FMF welcomes back former staff member as Head of Policy
The Free Market Foundation (FMF) is pleased to welcome Martin van Staden, a long-time contributor to the work of the FMF, back to the organisation as its Head of Policy. Van Staden assumed this position on 1 June.
David Ansara, CEO of the FMF, says, “I am delighted that Martin will be returning to the FMF. Martin’s deep understanding of the policy environment and his reputation as one of the brightest advocates for individual freedom in South Africa make him an ideal fit for this senior role.”
Van Staden previously served as a Legal Researcher at the FMF from January 2017 to June 2019, whereupon he became the Head of Legal Policy, a role he fulfilled until December 2020. Van Staden has also served on the Board of the Foundation since November 2021, its Executive Committee since 2020, and its Rule of Law Panel since 2019.
Van Staden has in the interim worked at the business community Sakeliga and the classical liberal think-tank the Institute of Race Relations (IRR), both entities with which the FMF shares many values and objectives.
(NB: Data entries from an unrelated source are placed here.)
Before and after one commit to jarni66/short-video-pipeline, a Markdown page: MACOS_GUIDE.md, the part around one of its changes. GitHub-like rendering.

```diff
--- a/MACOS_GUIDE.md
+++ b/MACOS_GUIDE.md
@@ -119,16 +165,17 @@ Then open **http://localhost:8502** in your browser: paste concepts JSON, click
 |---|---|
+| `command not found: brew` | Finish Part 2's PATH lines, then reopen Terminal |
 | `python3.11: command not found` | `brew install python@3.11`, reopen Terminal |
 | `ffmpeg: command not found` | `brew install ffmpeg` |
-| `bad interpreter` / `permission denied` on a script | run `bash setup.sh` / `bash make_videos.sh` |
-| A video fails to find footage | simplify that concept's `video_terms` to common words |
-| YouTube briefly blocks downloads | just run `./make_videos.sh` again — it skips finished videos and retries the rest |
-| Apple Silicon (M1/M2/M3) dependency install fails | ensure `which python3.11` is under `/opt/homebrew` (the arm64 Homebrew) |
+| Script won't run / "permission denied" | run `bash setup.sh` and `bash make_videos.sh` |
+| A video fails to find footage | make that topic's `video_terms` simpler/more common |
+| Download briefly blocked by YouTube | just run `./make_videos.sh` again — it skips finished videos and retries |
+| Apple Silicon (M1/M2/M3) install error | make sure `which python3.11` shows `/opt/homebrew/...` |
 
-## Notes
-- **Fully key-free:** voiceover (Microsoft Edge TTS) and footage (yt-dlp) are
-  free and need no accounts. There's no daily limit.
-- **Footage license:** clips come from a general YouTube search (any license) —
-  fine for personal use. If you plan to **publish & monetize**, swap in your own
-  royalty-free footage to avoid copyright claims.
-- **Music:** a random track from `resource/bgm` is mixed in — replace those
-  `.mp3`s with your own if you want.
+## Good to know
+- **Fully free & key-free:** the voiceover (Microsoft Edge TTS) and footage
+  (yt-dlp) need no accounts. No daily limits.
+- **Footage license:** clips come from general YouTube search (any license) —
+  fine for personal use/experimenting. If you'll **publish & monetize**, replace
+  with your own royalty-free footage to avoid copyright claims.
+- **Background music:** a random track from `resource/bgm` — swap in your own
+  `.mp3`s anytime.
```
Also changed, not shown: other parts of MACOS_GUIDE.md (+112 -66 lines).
Van Staden additionally continues to maintain strong ties with Sakeliga and the IRR.
In the academic domain, Van Staden is presently completing a doctorate in law at the University of Pretoria, where he graduated with a master’s degree with distinction in 2021. His master’s dissertation was titled “In favorem libertatis: The prospect of liberty in the transformation(isation) of South African law”, and his doctoral thesis is provisionally titled “Transformationism in South African constitutional discourse: A historical and thematic appraisal.”
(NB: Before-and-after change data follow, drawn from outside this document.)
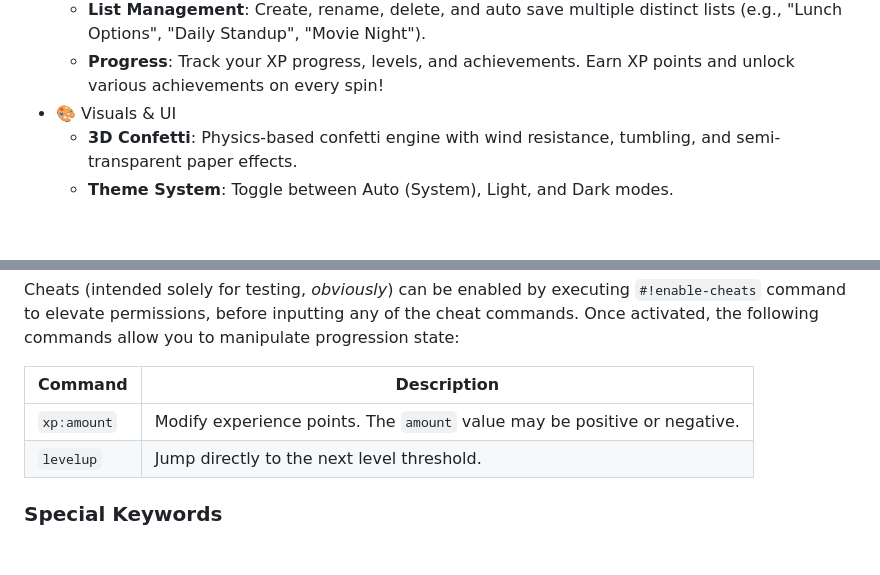
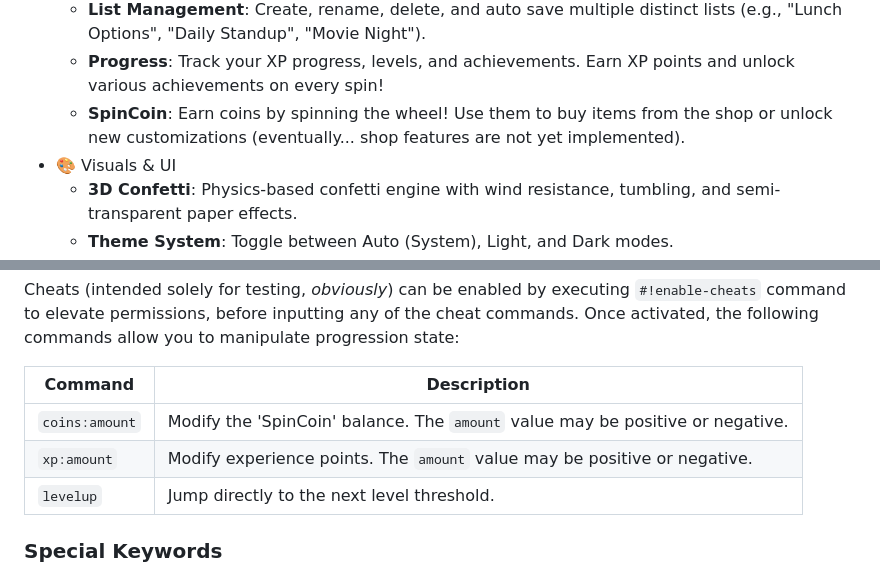
Before and after one commit to jsadeli/spinwheel, a Markdown page: README.md, 2 parts joined by grey strips. GitHub-like rendering; blank space fills up the shorter version.

Commit message:
docs: update README with SpinCoin details and new coin command

```diff
--- a/README.md
+++ b/README.md
@@ -32,6 +32,8 @@ Screenshot:
     (e.g., "Lunch Options", "Daily Standup", "Movie Night").
   - **Progress**: Track your XP progress, levels, and achievements. Earn XP points and unlock various
     achievements on every spin!
+  - **SpinCoin**: Earn coins by spinning the wheel! Use them to buy items from the shop or unlock
+    new customizations (eventually... shop features are not yet implemented).
 - 🎨 Visuals & UI
   - **3D Confetti**: Physics-based confetti engine with wind resistance, tumbling, and
     semi-transparent paper effects.
@@ -127,10 +129,11 @@ Cheats (intended solely for testing, _obviously_) can be enabled by executing `#
 command to elevate permissions, before inputting any of the cheat commands. Once activated, the
 following commands allow you to manipulate progression state:
 
-| Command     | Description                                                               |
-|-------------|---------------------------------------------------------------------------|
-| `xp:amount` | Modify experience points. The `amount` value may be positive or negative. |
-| `levelup`   | Jump directly to the next level threshold.                                |
+| Command        | Description                                                                    |
+|----------------|--------------------------------------------------------------------------------|
+| `coins:amount` | Modify the 'SpinCoin' balance. The `amount` value may be positive or negative. |
+| `xp:amount`    | Modify experience points. The `amount` value may be positive or negative.      |
+| `levelup`      | Jump directly to the next level threshold.                                     |
 
 ### Special Keywords
 
```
“I am excited to be a significant part of the FMF’s renewal. South Africa, now more than ever since 1994, needs effective advocates – agitators, even – for sensible policy, particularly in the economic realm. The FMF has an unavoidably important role to play in this regard,” Van Staden says.
On the role he sees for policy advocacy in South Africa’s present circumstances, Van Staden says, “The present government has shown itself to not be an entirely good-faith actor in the realm of policy creation. Business and civic groups pleading with the government to change in our present context seems wrongheaded. Government does not change of its own accord. It misinterprets its election victories as a blanket mandate to implement policies from the losing side of the Cold War. Policy reform in our current circumstances can only happen as a result of the force of reality or the pressure of the electorate.”
Ansara concludes, “Martin knows the history of the FMF and understands our DNA. At the same time, he recognises that the rapidly deteriorating political and economic situation in South Africa will necessitate new approaches to our advocacy. The task of the FMF is not only to advance the idea of a free society, but to actively push back against state interference and other encroachments on personal liberty.”